Last year, Paulist Productions released Hollywood Priest: The Story of Father Bud Kieser. The documentary told the life and ministry of their studio’s founder, the late Father Ellwood "Bud" Kieser, C.S.P.
The most compelling part of the film detailed his producing work in film and television. In the late 1980s, he produced the critically acclaimed Romero, about the martyred Salvadoran bishop.
My personal favorite of his was Entertaining Angels: The Dorothy Day Story, starring Moira Kelly in the lead role.
But, I felt the documentary focused a little bit too much on a friendship (platonic) Father Bud struck up and maintained with an unnamed nun. His work in Hollywood was far more intriguing.
Recent films support this trend.
As I write this, Mark Wahlberg’s scripted priest biopic Father Stu ranks number one on Netflix. Hesburgh, the 2018 documentary about Father Ted Hesburgh, the president (1952-1987) of the University of Notre Dame, did well in its theatrical run.
And Family Theater Productions’ 2020 documentary PRAY: THE STORY OF PATRICK PEYTON –- profiling FTP’s founder, another Hollywood priest –- continues to play well for the Catholic audience.
Father Mark A Villano, a Paulist priest, wrote Insight, the Series: A Hollywood Priest's Groundbreaking Contribution to Television History. Published in June 2022, the book explores the Insight series, which evolved into a scripted anthology show, featuring many different kinds of storytelling.

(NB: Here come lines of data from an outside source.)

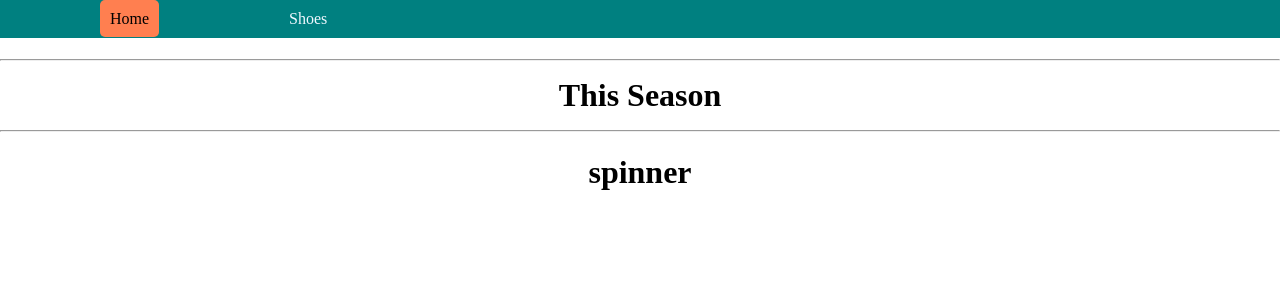
Repository: SalehK98/shop_app
Page: /
These files come from the project's save history. The page is drawn as it stood at one moment and after the next save; the edit follows.
The browser window is 1280 px wide. The pictures show the whole page.
The page's requests for data from a server got no answer. The project was rebuilt for these pictures with package versions that can differ from the ones it lists, and the page was loaded fresh each time. No one was signed in, and anything a server would have sent is missing. Also part of the build but not shown: src/components/ShoeCard/ShoeCard.jsx, src/pages/Shoes/Shoes.jsx, src/pages/Shoe/Shoe.jsx, src/pages/Error/Error.jsx. Imported but missing from the stored project, and not drawn on this page: src/assets/video/preview.mp4.

Above is the page before, as saved 2023-02-28 11:15:48.

After the next save:
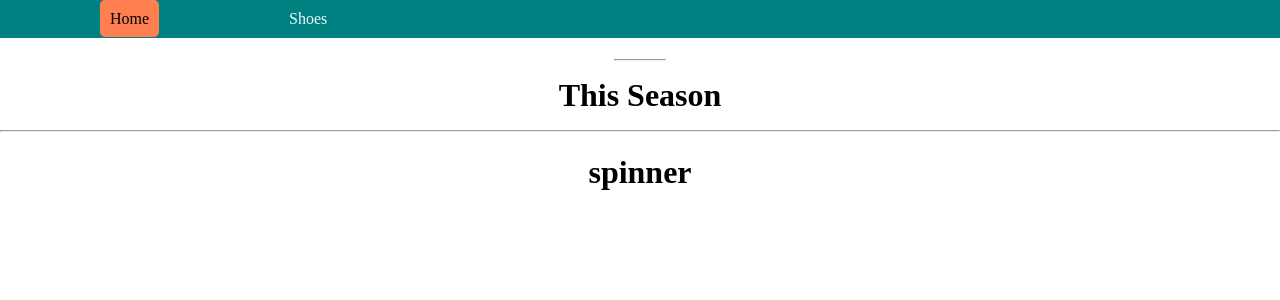
Saved 15 s later.
--- a/src/pages/Home/Home.jsx
+++ b/src/pages/Home/Home.jsx
@@ -53,7 +53,7 @@ export default function Home() {
       /> */}
       {/* {playVideo()} */}
       <h1>
-        <hr />
+        <hr width="50px" />
         This Season
         <hr />
       </h1>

The UCLA Film and Television Archives found the series to be such a worthy and unique contribution to American television that they collaborated with the Paulist order to acquire and preserve extant episodes.
Most episodes can be viewed on Paulist’s Productions’ YouTube channel. In his book, Father Villano notes the A-list writers, directors, producers and actors who worked on the series and provides a brief synopsis of each story.

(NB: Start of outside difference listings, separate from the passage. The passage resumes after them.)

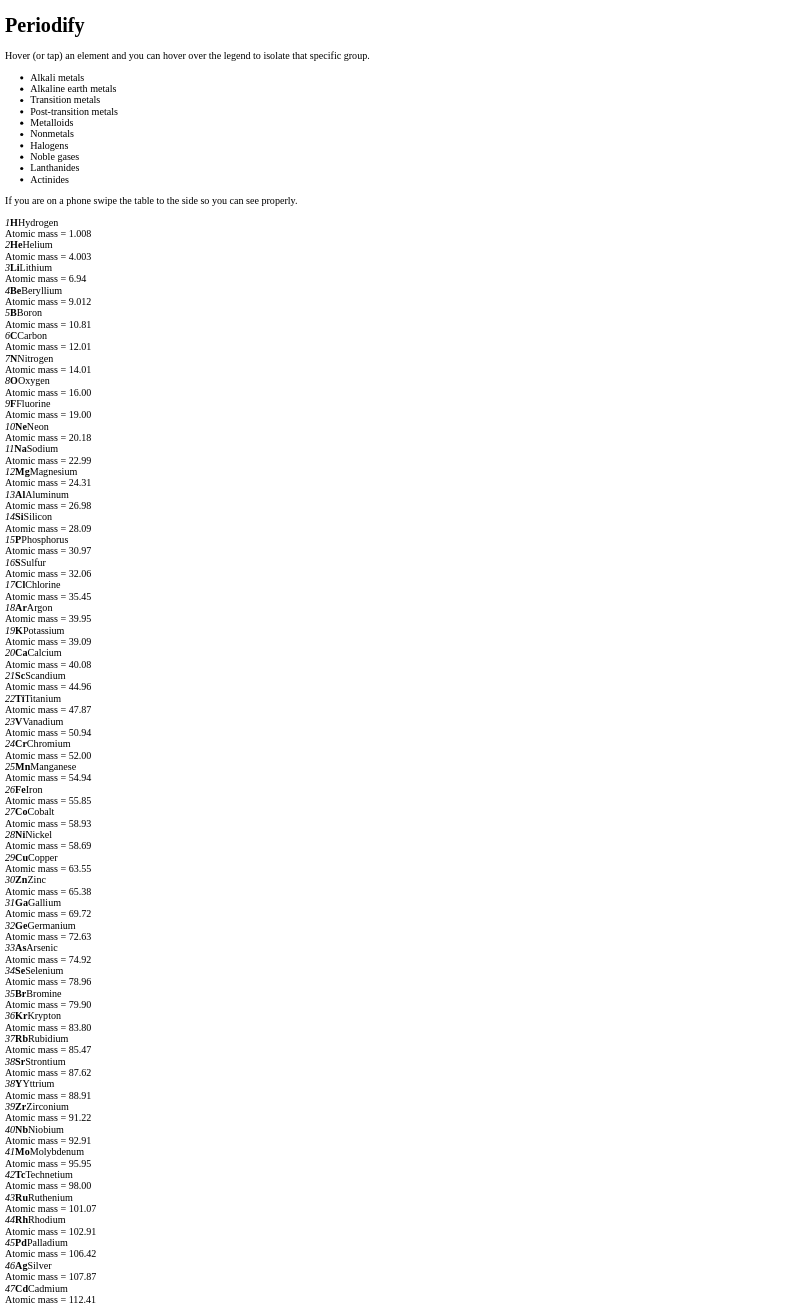
Repository: manayparikh1/Periodify
Page: index.html
The author's editor kept a copy of each file at every save. The page is drawn from the files as they stood at one save, then again after the next save.
The browser window is 1280 px wide. The pictures show the whole page, at 63% of full size.

Above is the page before, as saved 2026-10-16 15:26:21.

After the next save:
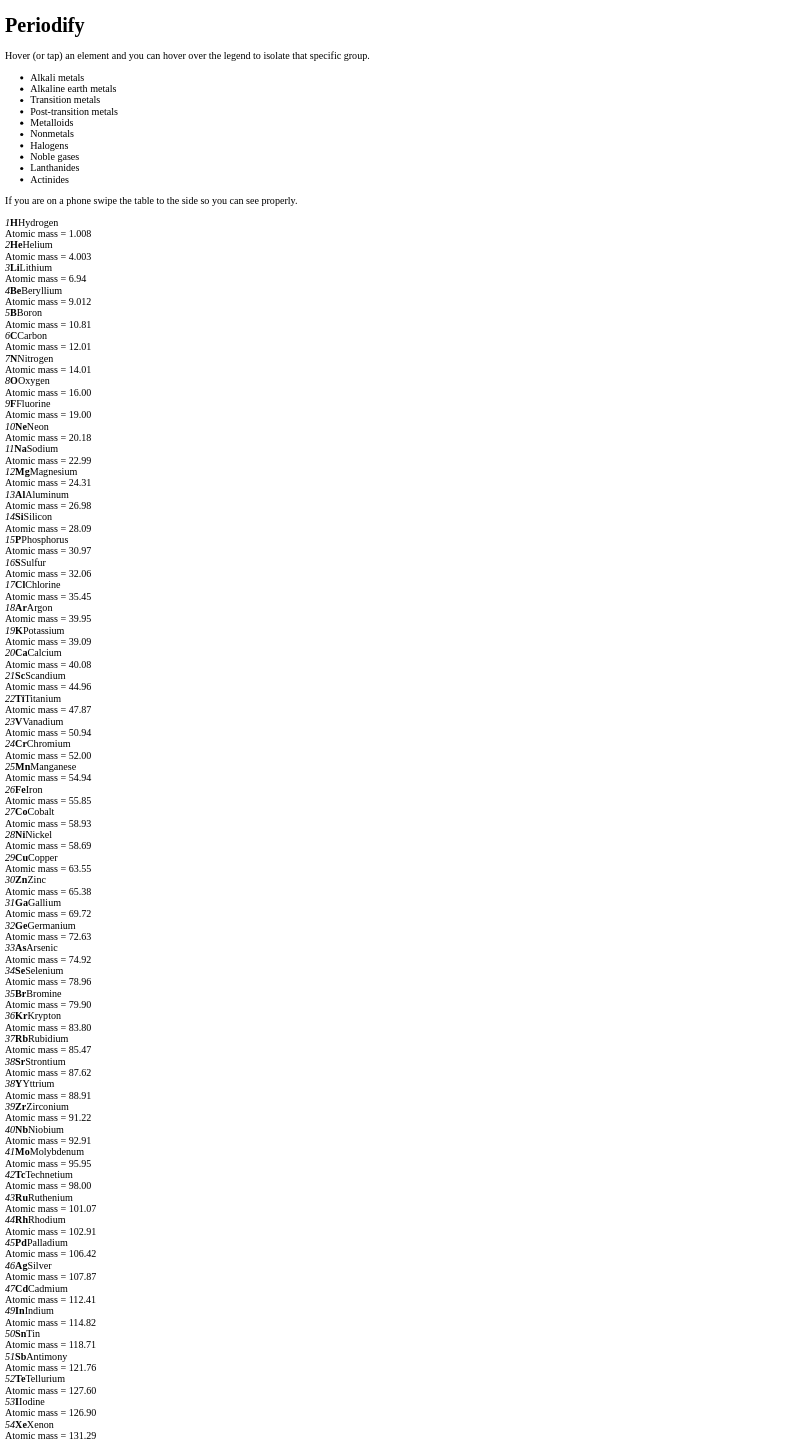
Saved 19 min 16 s later.
--- a/index.html
+++ b/index.html
@@ -87,7 +87,12 @@
             <div class="el tm" tabindex="0"><i>45</i><b>Pd</b><span>Palladium<br>Atomic mass = 106.42</span></div>
             <div class="el tm" tabindex="0"><i>46</i><b>Ag</b><span>Silver<br>Atomic mass = 107.87</span></div>
             <div class="el tm" tabindex="0"><i>47</i><b>Cd</b><span>Cadmium<br>Atomic mass = 112.41</span></div>
+            <div class="el pt" tabindex="0"><i>49</i><b>In</b><span>Indium<br>Atomic mass = 114.82</span></div>
+            <div class="el pt" tabindex="0"><i>50</i><b>Sn</b><span>Tin<br>Atomic mass = 118.71</span></div>
+            <div class="el md" tabindex="0"><i>51</i><b>Sb</b><span>Antimony<br>Atomic mass = 121.76</span></div>
+            <div class="el md" tabindex="0"><i>52</i><b>Te</b><span>Tellurium<br>Atomic mass = 127.60</span></div>
+            <div class="el hg" tabindex="0"><i>53</i><b>I</b><span>Iodine<br>Atomic mass = 126.90</span></div>
+            <div class="el ng" tabindex="0"><i>54</i><b>Xe</b><span>Xenon<br>Atomic mass = 131.29</span></div>
             <!-- the sixth period -->
-            <div class="el ak" </div>
 
 </body>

The series began with Father Bud lecturing on topics germane to Catholicism, much akin to talks he would deliver concurrently at the parish where he was in residence.

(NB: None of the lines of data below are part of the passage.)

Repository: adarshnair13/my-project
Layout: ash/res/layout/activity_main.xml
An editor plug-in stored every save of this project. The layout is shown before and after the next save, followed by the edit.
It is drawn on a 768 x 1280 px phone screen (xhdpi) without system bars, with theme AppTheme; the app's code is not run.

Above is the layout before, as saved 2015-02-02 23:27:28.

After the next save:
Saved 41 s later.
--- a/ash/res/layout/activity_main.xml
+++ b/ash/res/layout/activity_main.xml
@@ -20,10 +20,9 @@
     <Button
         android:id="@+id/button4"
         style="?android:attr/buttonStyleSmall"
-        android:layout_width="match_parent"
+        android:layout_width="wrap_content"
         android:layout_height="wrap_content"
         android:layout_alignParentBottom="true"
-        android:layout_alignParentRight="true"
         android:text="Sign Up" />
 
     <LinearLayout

The early 1960s then marked Father Bud’s most experimental period. The Ecce Homo episode of Insight documented a period of the life of Christ narrated over artworks.
By the mid-‘60s, fictional narratives more subtly brought home the moral and doctrinal lessons, yet Father Bud would begin each episode with a prologue of what to take away thematically.
In a way, his approach was similar to that of Father Peyton, who produced scripted comedy and drama radio plays, starring top Hollywood talent, in the 1940s and '50s.
Each episode of the radio show illustrated themes of faith, family and morality, with Father Peyton appearing briefly to offer a reflection.
The 1970s witnessed the apex of the Father Bud's Insight series, attracting acting talent such as Martin Sheen and Carol Burnett. Sci-fi writer Michael Crichton even penned an episode.
Perhaps, the best of episode of the fictional series came in 1976. Father Villano writes the logline/summary:
“Television game show contestants are picked from an audience to see just how far their greed will take them. The game culminates with an unnerving twist on Russian Roulette.”
At the time, Variety reported viewers complaining to local broadcasters that they thought the game show was real and things had gone too far.
I suppose that’s the best compliment to be paid to a Catholic production attempting to warn audiences of the dark side of reality game shows.
Take a look:
The series came to an end in the early 1980s. It wasn't because of a decline in the quality of Insight, but there were other factors at play.
One was a move away generally from anthology programming on TV. But, primarily, the FCC massively overhauled its "public interest" regulations, freeing local stations from the requirement to air certain shows, including religious shows.
At the same time, some religious broadcasters, especially Protestant preachers, started paying stations to air their shows, which wasn't the case with Insight.
That Insight survived several years beyond attests to the quality of the series. Even Father Bud’s prologues, which began two decades prior more as directives, ended the series as open-ended questions posed to the audience.
In a 2000 obituary, the not-always-Church-friendly New York Times gave the best praise -- or dare I say “insight” -- into Father Bud’s social relevance at the time:
“Father Kieser spoke the lingo of Hollywood producer with the same fervor he used to cite his faith in social activism, nonviolence, and the human spirit.”
In the current time, I think the new Paulist documentary and Father Villano's book continue Father Bud's social relevance.
Image: Paulist Productions
Click here to visit USC film school graduate Father Vince Kuna’s IMDB page.